As the Proximity Initiative was taking shape at Cisco last year, the realities of the inequality and injustice plaguing our communities began sparking worldwide outrageThe horrific events of 2020 became a sobering wake-up call: they brought me to the realization that I had drastically misunderstood the pervasive, systemic nature of racism and other forms of discrimination, and underestimated their effects on my neighbors, friends, and coworkersI found myself in moments of vulnerability that I never expected, including crying in front of a few hundred employees in aAll Hands call. Most of my tears were for the atrocities unfolding all around us, but many were for the realization that I had been blind to so much.  

These circumstances pushed me to lean further into the experiences of people who are different from me – people who are underrepresented, marginalized, or vulnerable in some way. In fact, one of the responsibilities for business leaders like myself in the Proximity Initiative is to reach out and engage with these individuals – to get proximate with them.  

This post is neither a tutorial nor a how-to; there are no quick tips here. I share some of my journey with personal humility along with immense pride in Cisco’s commitment to power an inclusive future for all. I’m just a few months in and I can honestly say that every conversation has been unique. There has been understandable stumbling, awkwardness, and apprehension, as well as moments of powerful openness and trust. But each one-on-one has been priceless in helping me understand some of the life experiences of fellow Cisco team members and helping guide my journey to learn more. I am profoundly grateful for each team member who has engaged with and helped educate me.  

I’discovering that it’s vital to be transparent and earn trust when talking about diversity and inclusion. If you don’t actually put the subject on the table, you’re never going to learn anything. This was challenging in some of my early Proximity discussions. Growing up, it was understood that you should never directly acknowledge someone’s race or gender in a conversation. I was nervous about that. But I realized that when I was transparent and said, “Look, this is what I’m trying to learn. You can be as open as you want – or not,” people began to see that I genuinely care, and more of them began to open up.  
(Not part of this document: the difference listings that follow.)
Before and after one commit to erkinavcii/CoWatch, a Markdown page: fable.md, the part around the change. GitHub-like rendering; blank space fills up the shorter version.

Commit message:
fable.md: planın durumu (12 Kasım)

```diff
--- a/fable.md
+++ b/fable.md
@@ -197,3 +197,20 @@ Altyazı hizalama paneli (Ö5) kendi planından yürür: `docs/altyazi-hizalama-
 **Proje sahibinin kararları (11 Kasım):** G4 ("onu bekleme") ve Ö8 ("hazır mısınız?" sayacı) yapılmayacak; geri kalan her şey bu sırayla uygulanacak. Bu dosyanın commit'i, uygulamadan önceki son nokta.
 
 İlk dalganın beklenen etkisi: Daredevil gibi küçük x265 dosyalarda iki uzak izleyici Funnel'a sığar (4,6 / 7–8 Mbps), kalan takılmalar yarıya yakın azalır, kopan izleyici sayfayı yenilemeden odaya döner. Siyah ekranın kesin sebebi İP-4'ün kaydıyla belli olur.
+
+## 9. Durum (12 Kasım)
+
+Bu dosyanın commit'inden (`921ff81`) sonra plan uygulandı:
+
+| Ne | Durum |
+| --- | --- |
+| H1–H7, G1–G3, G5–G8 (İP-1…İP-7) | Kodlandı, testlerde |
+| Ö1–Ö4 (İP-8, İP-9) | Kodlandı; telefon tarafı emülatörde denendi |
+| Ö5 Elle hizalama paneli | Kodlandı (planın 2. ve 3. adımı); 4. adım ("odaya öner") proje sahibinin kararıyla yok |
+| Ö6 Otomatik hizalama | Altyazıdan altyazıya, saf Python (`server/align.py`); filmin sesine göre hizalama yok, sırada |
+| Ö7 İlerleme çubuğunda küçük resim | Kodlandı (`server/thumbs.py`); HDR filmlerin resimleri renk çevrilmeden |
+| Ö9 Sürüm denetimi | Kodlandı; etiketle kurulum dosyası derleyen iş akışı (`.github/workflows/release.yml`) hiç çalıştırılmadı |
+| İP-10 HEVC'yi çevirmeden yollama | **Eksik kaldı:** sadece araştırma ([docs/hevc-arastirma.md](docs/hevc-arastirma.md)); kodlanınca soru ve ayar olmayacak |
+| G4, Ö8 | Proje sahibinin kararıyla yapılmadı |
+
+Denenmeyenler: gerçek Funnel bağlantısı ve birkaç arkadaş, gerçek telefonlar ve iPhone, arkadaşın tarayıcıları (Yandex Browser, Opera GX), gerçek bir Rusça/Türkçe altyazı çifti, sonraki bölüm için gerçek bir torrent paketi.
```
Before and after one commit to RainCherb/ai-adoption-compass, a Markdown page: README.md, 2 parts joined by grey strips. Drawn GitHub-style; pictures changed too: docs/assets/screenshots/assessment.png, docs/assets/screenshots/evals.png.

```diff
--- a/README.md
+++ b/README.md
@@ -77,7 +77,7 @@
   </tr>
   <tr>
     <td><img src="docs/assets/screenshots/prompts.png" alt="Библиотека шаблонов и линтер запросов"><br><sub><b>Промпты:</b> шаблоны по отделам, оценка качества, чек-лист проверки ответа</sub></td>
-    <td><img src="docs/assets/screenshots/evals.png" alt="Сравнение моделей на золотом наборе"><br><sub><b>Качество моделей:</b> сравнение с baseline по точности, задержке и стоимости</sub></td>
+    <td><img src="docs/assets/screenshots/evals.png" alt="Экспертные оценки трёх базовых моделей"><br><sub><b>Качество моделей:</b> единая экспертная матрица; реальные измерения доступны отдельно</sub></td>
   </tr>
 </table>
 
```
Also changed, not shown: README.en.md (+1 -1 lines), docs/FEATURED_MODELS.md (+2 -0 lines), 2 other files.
I’m also finding that you have to accept what people are, and are not, willing to share. It requires a posture of humilityit’s not about me “achieving” anything, or a check-in in which I can say afterward, “Now I know the answer!” Some people have opened up tremendously. Others still have not – and that’s fine. My goal is not to see how far I can take it. My goal is to meet you where you are.  

There’s no denying many of these conversations have been difficult, but we have experienced tangible progress. When negative issues were brought up, I was able to say, “Hey, I didn’t realize that was a problem, but we’re going to fix it.” And we did. Some employees have needed further support, advocacy, or sponsorship, and I have been pleased to provide that, too. I’ve only just gotten started and I’m already seeing the words of lawyer and social justice activist Bryan Stevenson ring true: “…When you are proximate, details emerge, insights emerge, understandings emerge, that you will not achieve from a distance. There is power in proximity.” 

These discussions will likely continue to take me out of my comfort zone, and that’s a good thing. I’m learning to accept that discomfort is part of the process. In the book, “I’m Still Here: Black Dignity in a World Made for Whiteness, writer Austin Channing Brown says, “Our only chance at dismantling racial injustice is being more curious about its origins than we are worried about our comfort. It’s not a comfortable conversation for any of us. It is risky and messy.” I suspect that is true of dismantling many forms of injustice and discrimination.  

A team member recently told me, “This is a marathon, not a sprint.” This may very well be a lifelong cycle of learning and growth, and we’re all at different places. Some of us may hit the ground running and move a little faster than others. Regardless of where you are in that journey, I encourage you to join me and take the first steps toward proximity and a kinder, more equitable world 



Steve Cox

Vice President, Employee Experience